Egyptian security sources said Saturday morning that the armed forces had uncovered and destroyed a smuggling tunnel running under the Gaza-Egypt border that contained a large amount of explosives and mortar shells.
The sources told a Ma’an reporter in Cairo that the tunnel ran about 1,200 meters and the entrance was located inside of a house belonging to an Egyptian smuggler located on the Egyptian side of the border town of Rafah.
The sources said that the tunnel is believed to be one of the biggest in the area.
Egyptian army engineering units reportedly blew up the tunnel and were preparing to blow up the house as well, whose owner had managed to flee before the tunnel was discovered.
The opening of the tunnel was discovered under the floor tiles of a bed room.
According to the sources, the tunnel interior was covered with steel boards and the floor was made of iron bars covered with wood boards.

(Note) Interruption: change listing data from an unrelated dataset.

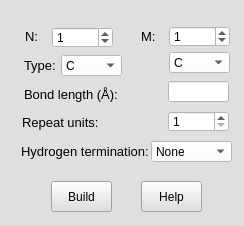
Old version of the form furiousatoms/forms/graphene.ui in the repository nasimanousheh/furious-atoms.
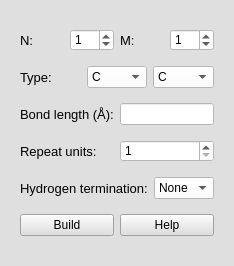
New version of the form.

```diff
--- a/furiousatoms/forms/graphene.ui
+++ b/furiousatoms/forms/graphene.ui
@@ -6,8 +6,8 @@
    <rect>
     <x>0</x>
     <y>0</y>
-    <width>244</width>
-    <height>226</height>
+    <width>227</width>
+    <height>266</height>
    </rect>
   </property>
   <property name="windowTitle">
@@ -16,8 +16,8 @@
   <property name="styleSheet">
    <string notr="true">background-color: rgb(223, 223, 223);</string>
   </property>
-  <layout class="QHBoxLayout" name="horizontalLayout">
-   <item>
+  <layout class="QGridLayout" name="gridLayout_7">
+   <item row="0" column="0">
     <widget class="QWidget" name="Build_graphen" native="true">
      <property name="autoFillBackground">
       <bool>false</bool>
@@ -25,15 +25,11 @@
      <property name="styleSheet">
       <string notr="true">background-color: rgb(223, 223, 223);</string>
      </property>
+     <layout class="QGridLayout" name="gridLayout_6">
+      <item row="0" column="0" colspan="2">
+       <layout class="QGridLayout" name="gridLayout">
+        <item row="0" column="0">
      <widget class="QLabel" name="label_chirality_N_graphene">
-      <property name="geometry">
-       <rect>
-        <x>14</x>
-        <y>15</y>
-        <width>21</width>
-        <height>21</height>
-       </rect>
-      </property>
       <property name="font">
        <font>
         <pointsize>10</pointsize>
@@ -43,51 +39,45 @@
        <string>N:</string>
       </property>
      </widget>
-     <widget class="QLabel" name="label_repeat_units_graphene">
-      <property name="geometry">
-       <rect>
-        <x>11</x>
-        <y>101</y>
-        <width>81</width>
-        <height>21</height>
-       </rect>
-      </property>
+        </item>
+        <item row="0" column="1">
+         <widget class="QSpinBox" name="spinBox_chirality_N_graphene">
+          <property name="styleSheet">
+           <string notr="true">background-color: rgb(255, 255, 255);</string>
+          </property>
+          <property name="value">
+           <number>1</number>
+          </property>
+         </widget>
+        </item>
+        <item row="0" column="2">
+         <widget class="QLabel" name="label_chirality_M_graphene">
       <property name="font">
        <font>
         <pointsize>10</pointsize>
        </font>
       </property>
       <property name="text">
-       <string>Repeat units:</string>
-      </property>
-     </widget>
-     <widget class="QLabel" name="label_bond_length_graphene">
-      <property name="geometry">
-       <rect>
-        <x>13</x>
-        <y>73</y>
-        <width>101</width>
-        <height>20</height>
-       </rect>
-      </property>
-      <property name="font">
-       <font>
-        <pointsize>10</pointsize>
-       </font>
-      </property>
-      <property name="text">
-       <string>Bond length (Å):</string>
-      </property>
-     </widget>
+           <string>M:</string>
+          </property>
+         </widget>
+        </item>
+        <item row="0" column="3">
+         <widget class="QSpinBox" name="spinBox_chirality_M_graphene">
+          <property name="styleSheet">
+           <string notr="true">background-color: rgb(255, 255, 255);</string>
+          </property>
+          <property name="value">
+           <number>1</number>
+          </property>
+         </widget>
+        </item>
+       </layout>
+      </item>
+      <item row="1" column="0" colspan="2">
+       <layout class="QGridLayout" name="gridLayout_2">
+        <item row="0" column="0">
      <widget class="QLabel" name="label_type_graphene">
-      <property name="geometry">
-       <rect>
-        <x>13</x>
-        <y>44</y>
-        <width>41</width>
-        <height>21</height>
-       </rect>
-      </property>
       <property name="font">
        <font>
         <pointsize>10</pointsize>
@@ -97,15 +87,69 @@
        <string>Type:</string>
       </property>
      </widget>
+        </item>
+        <item row="0" column="1">
+         <widget class="QComboBox" name="comboBox_type1_graphene">
+          <property name="styleSheet">
+           <string notr="true">background-color: rgb(255, 255, 255);</string>
+          </property>
+          <item>
+           <property name="text">
+            <string>C</string>
+           </property>
+          </item>
+          <item>
+           <property name="text">
+            <string>N</string>
+           </property>
+          </item>
+          <item>
+           <property name="text">
+            <string>P</string>
+           </property>
+          </item>
+         </widget>
+        </item>
+        <item row="0" column="2">
+         <widget class="QComboBox" name="comboBox_type2_graphene">
+          <property name="styleSheet">
+           <string notr="true">background-color: rgb(255, 255, 255);</string>
+          </property>
+          <item>
+           <property name="text">
+            <string>C</string>
+           </property>
+          </item>
+          <item>
+           <property name="text">
+            <string>B</string>
+           </property>
+          </item>
+          <item>
+           <property name="text">
+            <string>Al</string>
+           </property>
+          </item>
+         </widget>
+        </item>
+       </layout>
+      </item>
+      <item row="2" column="0" colspan="2">
+       <layout class="QGridLayout" name="gridLayout_3">
+        <item row="0" column="0">
+         <widget class="QLabel" name="label_bond_length_graphene">
+          <property name="font">
+           <font>
+            <pointsize>10</pointsize>
+           </font>
+          </property>
+          <property name="text">
+           <string>Bond length (Å):</string>
+          </property>
+         </widget>
+        </item>
+        <item row="0" column="1">
      <widget class="QLineEdit" name="lineEdit_bond_length_graphene">
-      <property name="geometry">
-       <rect>
-        <x>157</x>
-        <y>70</y>
-        <width>61</width>
-        <height>21</height>
-       </rect>
-      </property>
       <property name="styleSheet">
        <string notr="true">background-color: rgb(255, 255, 255);</string>
       </property>
@@ -113,78 +157,25 @@
        <bool>false</bool>
       </property>
      </widget>
-     <widget class="QPushButton" name="pushButton_build_graphene">
-      <property name="geometry">
-       <rect>
-        <x>40</x>
-        <y>170</y>
-        <width>61</width>
-        <height>31</height>
-       </rect>
-      </property>
-      <property name="text">
-       <string>Build</string>
-      </property>
-     </widget>
-     <widget class="QLabel" name="label_chirality_M_graphene">
-      <property name="geometry">
-       <rect>
-        <x>130</x>
-        <y>15</y>
-        <width>21</width>
-        <height>21</height>
-       </rect>
-      </property>
+        </item>
+       </layout>
+      </item>
+      <item row="3" column="0" colspan="2">
+       <layout class="QGridLayout" name="gridLayout_4">
+        <item row="0" column="0">
+         <widget class="QLabel" name="label_repeat_units_graphene">
       <property name="font">
        <font>
         <pointsize>10</pointsize>
        </font>
       </property>
       <property name="text">
-       <string>M:</string>
-      </property>
-     </widget>
-     <widget class="QSpinBox" name="spinBox_chirality_N_graphene">
-      <property name="geometry">
-       <rect>
-        <x>41</x>
-        <y>16</y>
-        <width>61</width>
-        <height>21</height>
-       </rect>
-      </property>
-      <property name="styleSheet">
-       <string notr="true">background-color: rgb(255, 255, 255);</string>
-      </property>
-      <property name="value">
-       <number>1</number>
-      </property>
-     </widget>
-     <widget class="QSpinBox" name="spinBox_chirality_M_graphene">
-      <property name="geometry">
-       <rect>
-        <x>158</x>
-        <y>15</y>
-        <width>61</width>
-        <height>21</height>
-       </rect>
-      </property>
-      <property name="styleSheet">
-       <string notr="true">background-color: rgb(255, 255, 255);</string>
-      </property>
-      <property name="value">
-       <number>1</number>
-      </property>
-     </widget>
+           <string>Repeat units:</string>
+          </property>
+         </widget>
+        </item>
+        <item row="0" column="1">
      <widget class="QSpinBox" name="spinBox_repeat_units_graphene">
-      <property name="geometry">
-       <rect>
-        <x>157</x>
-        <y>100</y>
-        <width>61</width>
-        <height>21</height>
-       </rect>
-      </property>
       <property name="styleSheet">
        <string notr="true">background-color: rgb(255, 255, 255);</string>
       </property>
@@ -192,28 +183,13 @@
        <number>1</number>
       </property>
      </widget>
-     <widget class="QPushButton" name="pushButton_help_build_graphene">
-      <property name="geometry">
-       <rect>
-        <x>130</x>
-        <y>170</y>
-        <width>61</width>
-        <height>31</height>
-       </rect>
-      </property>
-      <property name="text">
-       <string>Help</string>
-      </property>
-     </widget>
+        </item>
+       </layout>
+      </item>
+      <item row="4" column="0" colspan="2">
+       <layout class="QGridLayout" name="gridLayout_5">
+        <item row="0" column="0">
      <widget class="QLabel" name="lable_H_termination_graphene">
-      <property name="geometry">
-       <rect>
-        <x>10</x>
-        <y>130</y>
-        <width>131</width>
-        <height>21</height>
-       </rect>
-      </property>
       <property name="font">
        <font>
         <pointsize>10</pointsize>
@@ -223,15 +199,9 @@
        <string>Hydrogen termination:</string>
       </property>
      </widget>
+        </item>
+        <item row="0" column="1">
      <widget class="QComboBox" name="comboBox_H_termination_graphene">
-      <property name="geometry">
-       <rect>
-        <x>140</x>
-        <y>130</y>
-        <width>81</width>
-        <height>21</height>
-       </rect>
-      </property>
       <property name="styleSheet">
        <string notr="true">background-color: rgb(255, 255, 255);</string>
       </property>
@@ -246,62 +216,24 @@
        </property>
       </item>
      </widget>
-     <widget class="QComboBox" name="comboBox_type2_graphene">
-      <property name="geometry">
-       <rect>
-        <x>158</x>
-        <y>41</y>
-        <width>61</width>
-        <height>21</height>
-       </rect>
-      </property>
-      <property name="styleSheet">
-       <string notr="true">background-color: rgb(255, 255, 255);</string>
-      </property>
-      <item>
-       <property name="text">
-        <string>C</string>
-       </property>
-      </item>
-      <item>
-       <property name="text">
-        <string>B</string>
-       </property>
+        </item>
+       </layout>
       </item>
-      <item>
+      <item row="5" column="0">
+       <widget class="QPushButton" name="pushButton_build_graphene">
        <property name="text">
-        <string>Al</string>
-       </property>
-      </item>
-     </widget>
-     <widget class="QComboBox" name="comboBox_type1_graphene">
-      <property name="geometry">
-       <rect>
-        <x>50</x>
-        <y>44</y>
-        <width>61</width>
-        <height>21</height>
-       </rect>
-      </property>
-      <property name="styleSheet">
-       <string notr="true">background-color: rgb(255, 255, 255);</string>
-      </property>
-      <item>
-       <property name="text">
-        <string>C</string>
-       </property>
+         <string>Build</string>
+        </property>
+       </widget>
       </item>
-      <item>
+      <item row="5" column="1">
+       <widget class="QPushButton" name="pushButton_help_build_graphene">
        <property name="text">
-        <string>N</string>
-       </property>
-      </item>
-      <item>
-       <property name="text">
-        <string>P</string>
-       </property>
-      </item>
-     </widget>
+         <string>Help</string>
+        </property>
+       </widget>
+      </item>
+     </layout>
      <zorder>label_chirality_N_graphene</zorder>
      <zorder>label_repeat_units_graphene</zorder>
      <zorder>label_bond_length_graphene</zorder>
```
Lines whose indentation alone changed are shown as unchanged.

The tunnel was outfitted with electric lights and an internal communication network. A few meters from the opening, there was even a gate.
The sources added that army intelligence suggested that there were other smuggling tunnels in the area which could potentially run up to three kilometers into Egypt.
The Egyptian military has destroyed dozens of tunnels leading from Gaza into Egypt in recent weeks, amid a renewed campaign to end the traffic of goods and weapons underneath the border.
Army officials have said that the crackdown will also eventually include the complete destruction of the Egyptian side of the city of Rafah, which straddles the border, entailing the displacement of thousands.
Until the July 2013 ouster of democratically-elected Egyptian president Mohamed Morsi, tunnels connecting Gaza to Egypt provided a vital lifeline for the territory amidst the otherwise crippling Israeli blockade, which has been in place since 2007.
Since the coup, however, Egypt has strictly enforced the blockade and targeted the tunnels, with military sources estimating that the vast majority were destroyed in the Fall of 2013.
A blast that killed around 30 policemen in Sinai in October, however, led to renewed scrutiny by Egyptian army officials, who blamed Hamas for supporting an insurgency against the government by Wahhabi militants in the region.
Hamas has denied the charges, instead accusing Egypt’s military government for targeting the group due to its close relationship with former president Morsi.